Answering the call when disaster strikes
“How can we help?” This is always the first question that comes up at OHS when a natural disaster hits. Days after the deadly tornadoes touched down in Alabama, OHS was contacted by the Humane Society of the United States (HSUS) to see if our shelter could take in any of the 150 pets they were transporting out of shelters from the area. Transporting shelter pets, who are already available for adoption, out of an affected area is one of the best ways to free up space and resources in the days following a disaster.
The OHS Operations team gathered to make sure there would be room for the pets from Alabama without disrupting any of the regularly scheduled transfers of pets from shelter partners including Multnomah and Washington County Animal Services. The answer was a resounding “yes, we can help.”
Rescues like these are made possible by donations from animal-lovers like you.
Seven other shelters also answered the call for help from HSUS and agreed to receive pets from the disaster-affected area. These include Seattle Humane Society, Humane Society for Southwest Washington, Newberg Animal Shelter, Lincoln County Animal Shelter, Progressive Animal Welfare Society, Hood River Adopt a Dog and Willamette Humane Society.
Before the pets began their journey to Oregon, a member of the OHS Admissions team, Luba Wagner, went to Alabama to help the HSUS team prepare the animals, organize paperwork and load the plane.
On Sunday, the eight agencies gathered their vehicles on the tarmac, eagerly awaiting the arrival of the dogs and cats from Alabama. There was a great camaraderie among the group – a wonderful testament to the collective compassion in the Northwest. As the plane touched down the group erupted in applause.
Of the 150 pets on the flight, OHS received 47 of them: 17 dogs and 30 cats. One by one, each crate was unloaded and sorted. OHS brought two vehicles – one to transport the cats and one for dogs. After a long flight together, it was time for the cats to enjoy some quiet time, away from the barking dogs.

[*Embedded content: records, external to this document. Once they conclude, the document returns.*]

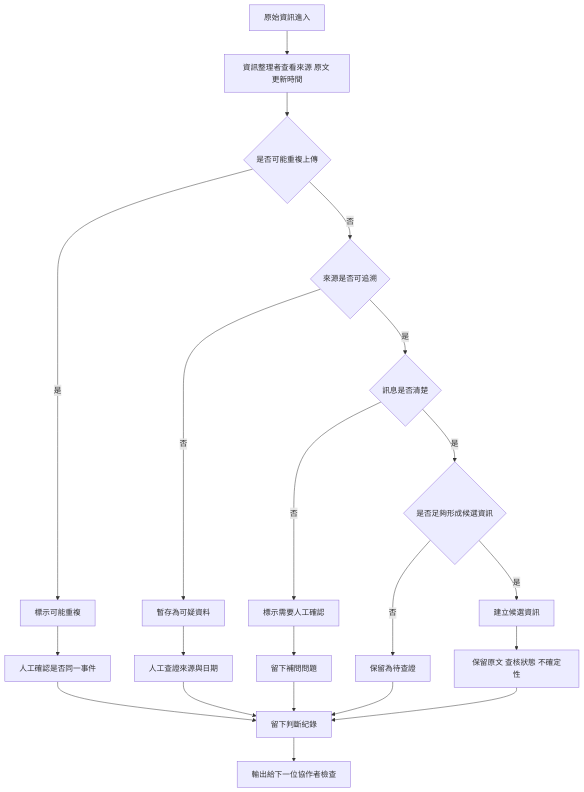
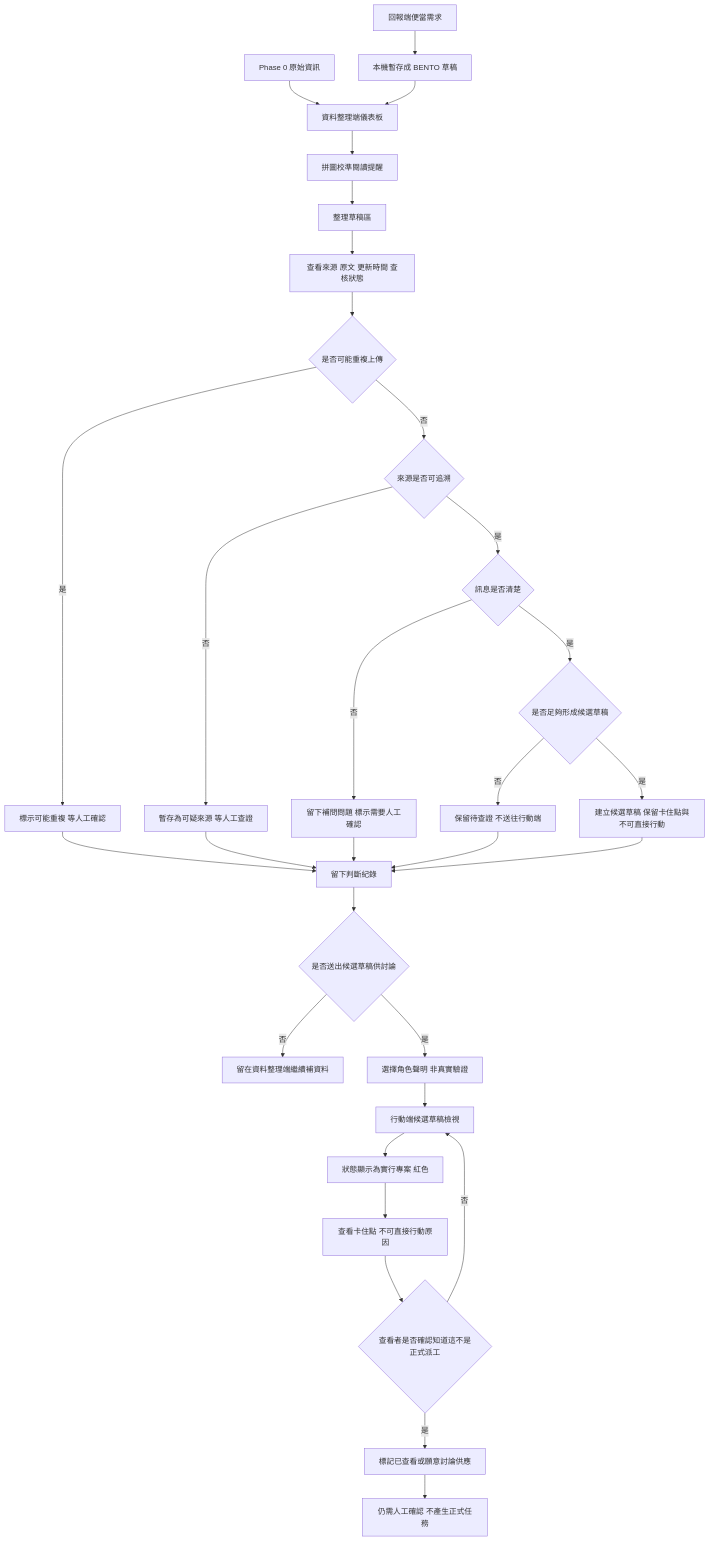
The first of 4 diagrams in docs/flow.md (SITCON-Camp-2026/t4-m3-se-disaster), drawn with Mermaid before and after one commit. The commit also changed other lines of this file and 7 other files, not shown here.

````diff
--- a/docs/flow.md
+++ b/docs/flow.md
@@ -27,23 +23,42 @@
 ```mermaid
 flowchart TD
-  A[原始資訊進入] --> B[資訊整理者查看來源 原文 更新時間]
-  B --> C{是否可能重複上傳}
-  C -->|是| D[標示可能重複]
-  D --> E[人工確認是否同一事件]
-  C -->|否| F{來源是否可追溯}
-  F -->|否| G[暫存為可疑資料]
-  G --> H[人工查證來源與日期]
-  F -->|是| I{訊息是否清楚}
-  I -->|否| J[標示需要人工確認]
-  J --> K[留下補問問題]
-  I -->|是| L{是否足夠形成候選資訊}
-  L -->|否| M[保留為待查證]
-  L -->|是| N[建立候選資訊]
-  N --> O[保留原文 查核狀態 不確定性]
-  E --> P[留下判斷紀錄]
-  H --> P
-  K --> P
-  M --> P
-  O --> P
-  P --> Q[輸出給下一位協作者檢查]
+  A[Phase 0 原始資訊] --> B[資料整理端儀表板]
+  R[回報端便當需求] --> R1[本機暫存成 BENTO 草稿]
+  R1 --> B
+
+  B --> C[拼圖校準閱讀提醒]
+  C --> D[整理草稿區]
+
+  D --> E[查看來源 原文 更新時間 查核狀態]
+  E --> F{是否可能重複上傳}
+  F -->|是| F1[標示可能重複 等人工確認]
+  F -->|否| G{來源是否可追溯}
+
+  G -->|否| G1[暫存為可疑來源 等人工查證]
+  G -->|是| H{訊息是否清楚}
+
+  H -->|否| H1[留下補問問題 標示需要人工確認]
+  H -->|是| I{是否足夠形成候選草稿}
+
+  I -->|否| I1[保留待查證 不送往行動端]
+  I -->|是| J[建立候選草稿 保留卡住點與不可直接行動]
+
+  F1 --> K[留下判斷紀錄]
+  G1 --> K
+  H1 --> K
+  I1 --> K
+  J --> K
+
+  K --> L{是否送出候選草稿供討論}
+  L -->|否| M[留在資料整理端繼續補資料]
+  L -->|是| N[選擇角色聲明 非真實驗證]
+
+  N --> O[行動端候選草稿檢視]
+  O --> O1[狀態顯示為實行專案 紅色]
+  O1 --> P[查看卡住點 不可直接行動原因]
+  P --> Q{查看者是否確認知道這不是正式派工}
+  Q -->|否| O
+  Q -->|是| S[標記已查看或願意討論供應]
+
+  S --> T[仍需人工確認 不產生正式任務]
 ```
````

Back at OHS, the pets were checked in, given a quick assessment and settled in for the night on soft beds in their kennels. On Monday afternoon some will begin the last leg of their journey – to an adoptive home. The OHS website will post these pets as they become available for adoption. See all available pets here.